• **WHAT TO WORK ON**
Look through the entries that follow and return each line that has the string "flex".

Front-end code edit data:
☆ ☆ ☆ ☆ ☆

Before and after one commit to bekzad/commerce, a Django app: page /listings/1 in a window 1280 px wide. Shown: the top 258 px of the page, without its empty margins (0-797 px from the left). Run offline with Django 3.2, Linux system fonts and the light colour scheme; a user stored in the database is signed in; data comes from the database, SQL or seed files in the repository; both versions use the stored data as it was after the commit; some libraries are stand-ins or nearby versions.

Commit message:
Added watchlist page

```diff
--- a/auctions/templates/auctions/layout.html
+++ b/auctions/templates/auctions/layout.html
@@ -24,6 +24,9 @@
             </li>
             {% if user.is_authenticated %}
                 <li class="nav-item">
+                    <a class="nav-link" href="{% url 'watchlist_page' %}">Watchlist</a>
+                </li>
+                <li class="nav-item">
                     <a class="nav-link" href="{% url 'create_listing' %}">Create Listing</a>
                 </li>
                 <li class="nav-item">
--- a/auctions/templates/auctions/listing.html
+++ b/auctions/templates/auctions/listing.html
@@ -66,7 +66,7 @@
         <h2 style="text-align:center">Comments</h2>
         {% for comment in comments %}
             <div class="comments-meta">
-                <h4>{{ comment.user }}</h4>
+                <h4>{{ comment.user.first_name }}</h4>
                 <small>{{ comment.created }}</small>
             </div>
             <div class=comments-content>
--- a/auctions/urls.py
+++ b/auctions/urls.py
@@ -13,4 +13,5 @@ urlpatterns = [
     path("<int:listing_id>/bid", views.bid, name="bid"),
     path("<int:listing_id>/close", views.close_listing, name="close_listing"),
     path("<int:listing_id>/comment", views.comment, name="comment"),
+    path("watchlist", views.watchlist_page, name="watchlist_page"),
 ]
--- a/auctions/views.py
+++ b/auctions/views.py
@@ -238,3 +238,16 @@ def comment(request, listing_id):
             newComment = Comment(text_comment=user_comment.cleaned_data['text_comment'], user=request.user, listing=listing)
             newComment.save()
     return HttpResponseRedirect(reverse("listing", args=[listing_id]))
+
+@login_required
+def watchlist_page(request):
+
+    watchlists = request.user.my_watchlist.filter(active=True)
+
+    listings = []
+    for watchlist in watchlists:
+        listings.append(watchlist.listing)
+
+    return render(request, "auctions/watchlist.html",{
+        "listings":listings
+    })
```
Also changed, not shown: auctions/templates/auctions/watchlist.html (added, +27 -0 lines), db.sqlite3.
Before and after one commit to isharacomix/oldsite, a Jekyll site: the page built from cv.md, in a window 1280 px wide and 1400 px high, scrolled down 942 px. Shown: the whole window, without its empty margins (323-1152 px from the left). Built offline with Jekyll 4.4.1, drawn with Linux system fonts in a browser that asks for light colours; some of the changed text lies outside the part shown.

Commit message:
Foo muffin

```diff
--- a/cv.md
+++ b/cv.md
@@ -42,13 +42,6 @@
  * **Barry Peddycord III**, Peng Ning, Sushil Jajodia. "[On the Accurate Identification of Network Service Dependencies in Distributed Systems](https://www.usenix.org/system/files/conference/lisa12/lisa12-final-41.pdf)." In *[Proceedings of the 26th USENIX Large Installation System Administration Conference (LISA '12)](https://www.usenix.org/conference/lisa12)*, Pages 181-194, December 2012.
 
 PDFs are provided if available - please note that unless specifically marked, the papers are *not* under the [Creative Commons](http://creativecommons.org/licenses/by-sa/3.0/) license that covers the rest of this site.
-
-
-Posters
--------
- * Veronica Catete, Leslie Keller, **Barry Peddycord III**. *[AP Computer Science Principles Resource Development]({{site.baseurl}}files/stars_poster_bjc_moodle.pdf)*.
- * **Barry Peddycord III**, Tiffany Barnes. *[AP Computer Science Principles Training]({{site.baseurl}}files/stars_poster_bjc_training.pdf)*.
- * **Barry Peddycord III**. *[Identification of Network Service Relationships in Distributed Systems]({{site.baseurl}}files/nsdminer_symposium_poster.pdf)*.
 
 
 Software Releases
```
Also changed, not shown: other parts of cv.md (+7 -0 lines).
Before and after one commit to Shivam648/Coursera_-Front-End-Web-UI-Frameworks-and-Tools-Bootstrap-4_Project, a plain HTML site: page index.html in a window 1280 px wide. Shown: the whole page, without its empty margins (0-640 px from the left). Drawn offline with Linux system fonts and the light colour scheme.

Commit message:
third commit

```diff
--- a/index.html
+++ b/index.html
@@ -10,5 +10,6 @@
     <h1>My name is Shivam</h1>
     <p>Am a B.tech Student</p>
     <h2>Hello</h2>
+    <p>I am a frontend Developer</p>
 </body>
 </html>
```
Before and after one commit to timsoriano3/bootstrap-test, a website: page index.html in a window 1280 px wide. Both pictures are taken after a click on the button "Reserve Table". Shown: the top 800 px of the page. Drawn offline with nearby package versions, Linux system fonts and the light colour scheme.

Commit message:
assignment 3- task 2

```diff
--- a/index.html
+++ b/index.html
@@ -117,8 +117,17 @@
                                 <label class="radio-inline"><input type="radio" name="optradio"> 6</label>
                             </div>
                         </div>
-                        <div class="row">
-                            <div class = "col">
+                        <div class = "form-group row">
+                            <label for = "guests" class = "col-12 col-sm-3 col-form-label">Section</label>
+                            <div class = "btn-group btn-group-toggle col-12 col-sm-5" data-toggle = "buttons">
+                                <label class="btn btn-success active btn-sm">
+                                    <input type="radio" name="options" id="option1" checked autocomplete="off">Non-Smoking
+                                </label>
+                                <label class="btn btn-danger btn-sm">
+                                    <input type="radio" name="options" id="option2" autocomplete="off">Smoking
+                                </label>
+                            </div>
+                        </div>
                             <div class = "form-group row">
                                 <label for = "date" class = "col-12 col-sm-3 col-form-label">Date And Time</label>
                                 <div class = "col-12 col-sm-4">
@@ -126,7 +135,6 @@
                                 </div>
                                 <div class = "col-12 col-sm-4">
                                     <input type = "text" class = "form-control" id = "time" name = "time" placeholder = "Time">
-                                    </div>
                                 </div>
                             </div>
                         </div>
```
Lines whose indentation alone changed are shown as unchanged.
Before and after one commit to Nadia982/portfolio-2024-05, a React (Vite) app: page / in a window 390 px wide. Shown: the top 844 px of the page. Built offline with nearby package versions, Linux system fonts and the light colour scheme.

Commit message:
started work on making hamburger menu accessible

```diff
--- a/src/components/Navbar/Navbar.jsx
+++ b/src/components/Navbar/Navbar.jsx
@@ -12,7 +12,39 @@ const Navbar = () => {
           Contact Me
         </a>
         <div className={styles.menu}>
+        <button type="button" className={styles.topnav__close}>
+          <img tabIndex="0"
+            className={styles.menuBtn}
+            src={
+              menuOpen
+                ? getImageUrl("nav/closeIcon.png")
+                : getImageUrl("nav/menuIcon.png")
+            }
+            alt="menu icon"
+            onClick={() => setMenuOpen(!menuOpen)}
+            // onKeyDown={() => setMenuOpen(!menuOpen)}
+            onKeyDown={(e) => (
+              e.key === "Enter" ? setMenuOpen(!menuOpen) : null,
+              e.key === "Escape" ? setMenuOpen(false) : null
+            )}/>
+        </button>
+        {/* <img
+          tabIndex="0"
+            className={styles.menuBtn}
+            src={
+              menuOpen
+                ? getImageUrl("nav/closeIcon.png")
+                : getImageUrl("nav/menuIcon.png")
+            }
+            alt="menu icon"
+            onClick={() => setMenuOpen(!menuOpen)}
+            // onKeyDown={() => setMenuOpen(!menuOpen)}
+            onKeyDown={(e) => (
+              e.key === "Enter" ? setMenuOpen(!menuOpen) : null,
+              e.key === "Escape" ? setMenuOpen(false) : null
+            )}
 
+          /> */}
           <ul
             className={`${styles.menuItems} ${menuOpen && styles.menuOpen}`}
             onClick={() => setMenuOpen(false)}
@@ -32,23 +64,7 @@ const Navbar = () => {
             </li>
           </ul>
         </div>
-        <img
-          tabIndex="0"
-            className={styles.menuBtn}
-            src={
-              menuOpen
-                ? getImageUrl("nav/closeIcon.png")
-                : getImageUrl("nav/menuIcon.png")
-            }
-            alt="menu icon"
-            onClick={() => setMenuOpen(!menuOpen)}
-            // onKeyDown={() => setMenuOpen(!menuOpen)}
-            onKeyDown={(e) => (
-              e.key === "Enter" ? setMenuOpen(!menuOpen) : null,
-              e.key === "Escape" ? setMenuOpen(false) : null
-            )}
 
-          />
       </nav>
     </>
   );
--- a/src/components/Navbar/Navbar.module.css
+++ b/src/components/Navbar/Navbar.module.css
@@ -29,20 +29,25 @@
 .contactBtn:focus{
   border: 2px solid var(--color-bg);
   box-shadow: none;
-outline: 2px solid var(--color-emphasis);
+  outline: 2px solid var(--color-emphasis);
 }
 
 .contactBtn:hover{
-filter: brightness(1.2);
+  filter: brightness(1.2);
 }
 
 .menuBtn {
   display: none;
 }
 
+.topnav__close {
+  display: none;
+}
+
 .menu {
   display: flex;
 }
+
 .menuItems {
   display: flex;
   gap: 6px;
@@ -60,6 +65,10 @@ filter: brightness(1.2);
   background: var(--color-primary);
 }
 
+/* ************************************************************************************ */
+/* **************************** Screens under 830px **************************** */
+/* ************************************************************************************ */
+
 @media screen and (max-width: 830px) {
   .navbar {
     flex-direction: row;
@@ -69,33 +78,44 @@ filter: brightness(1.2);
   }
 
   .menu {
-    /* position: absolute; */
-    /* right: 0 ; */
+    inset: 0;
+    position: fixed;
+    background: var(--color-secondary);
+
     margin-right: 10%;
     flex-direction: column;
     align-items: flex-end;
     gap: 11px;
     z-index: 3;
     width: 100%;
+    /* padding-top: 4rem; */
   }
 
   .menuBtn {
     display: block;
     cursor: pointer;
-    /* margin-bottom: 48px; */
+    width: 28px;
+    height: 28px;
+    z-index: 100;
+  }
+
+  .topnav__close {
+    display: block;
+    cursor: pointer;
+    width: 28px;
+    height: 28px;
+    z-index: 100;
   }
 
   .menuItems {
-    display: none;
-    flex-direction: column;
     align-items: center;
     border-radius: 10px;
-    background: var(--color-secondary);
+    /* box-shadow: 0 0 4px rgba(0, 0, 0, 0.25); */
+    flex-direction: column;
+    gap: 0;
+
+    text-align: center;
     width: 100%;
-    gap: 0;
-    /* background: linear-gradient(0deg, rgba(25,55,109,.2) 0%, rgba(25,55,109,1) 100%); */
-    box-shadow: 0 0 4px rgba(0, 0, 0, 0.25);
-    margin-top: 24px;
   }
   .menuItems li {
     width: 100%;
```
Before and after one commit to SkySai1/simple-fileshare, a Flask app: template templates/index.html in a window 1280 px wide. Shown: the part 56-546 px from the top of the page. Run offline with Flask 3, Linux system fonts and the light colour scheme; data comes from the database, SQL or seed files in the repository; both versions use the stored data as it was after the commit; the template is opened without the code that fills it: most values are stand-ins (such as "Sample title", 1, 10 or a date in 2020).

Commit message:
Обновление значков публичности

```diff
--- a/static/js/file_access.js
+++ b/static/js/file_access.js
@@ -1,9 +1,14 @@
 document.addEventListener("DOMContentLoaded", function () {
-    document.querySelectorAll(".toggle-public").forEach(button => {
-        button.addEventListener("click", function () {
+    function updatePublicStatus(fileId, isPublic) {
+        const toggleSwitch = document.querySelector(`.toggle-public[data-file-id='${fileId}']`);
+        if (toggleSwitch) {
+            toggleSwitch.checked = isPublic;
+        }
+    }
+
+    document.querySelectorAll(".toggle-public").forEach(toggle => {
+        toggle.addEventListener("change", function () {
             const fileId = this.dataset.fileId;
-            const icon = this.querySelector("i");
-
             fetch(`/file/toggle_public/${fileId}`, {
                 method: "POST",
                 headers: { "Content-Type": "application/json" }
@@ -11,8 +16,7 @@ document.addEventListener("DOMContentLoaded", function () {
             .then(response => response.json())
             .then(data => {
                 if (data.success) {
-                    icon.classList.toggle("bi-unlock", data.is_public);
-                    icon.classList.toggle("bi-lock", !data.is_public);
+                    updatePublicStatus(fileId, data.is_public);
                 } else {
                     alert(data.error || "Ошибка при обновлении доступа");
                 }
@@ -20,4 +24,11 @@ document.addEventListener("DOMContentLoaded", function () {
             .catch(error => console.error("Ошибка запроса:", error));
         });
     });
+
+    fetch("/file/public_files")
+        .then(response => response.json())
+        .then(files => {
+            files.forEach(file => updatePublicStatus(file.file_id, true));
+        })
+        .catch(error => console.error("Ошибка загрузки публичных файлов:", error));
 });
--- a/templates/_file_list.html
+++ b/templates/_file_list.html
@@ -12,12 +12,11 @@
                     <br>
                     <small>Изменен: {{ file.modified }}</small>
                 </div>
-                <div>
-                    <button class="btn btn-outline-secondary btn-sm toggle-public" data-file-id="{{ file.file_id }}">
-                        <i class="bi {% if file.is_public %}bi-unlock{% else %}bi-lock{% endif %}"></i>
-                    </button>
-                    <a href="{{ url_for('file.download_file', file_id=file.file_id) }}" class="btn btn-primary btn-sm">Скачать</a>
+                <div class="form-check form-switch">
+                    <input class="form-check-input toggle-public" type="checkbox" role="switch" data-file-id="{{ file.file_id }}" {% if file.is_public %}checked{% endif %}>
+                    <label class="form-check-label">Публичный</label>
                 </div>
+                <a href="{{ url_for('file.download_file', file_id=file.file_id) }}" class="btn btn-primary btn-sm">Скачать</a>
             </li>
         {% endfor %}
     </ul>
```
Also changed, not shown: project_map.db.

☆ ☆ ☆ ☆ ☆

• **TASK RESULT**
   display: flex;
   display: flex;
     flex-direction: row;
     flex-direction: column;
     align-items: flex-end;
-    flex-direction: column;
+    flex-direction: column;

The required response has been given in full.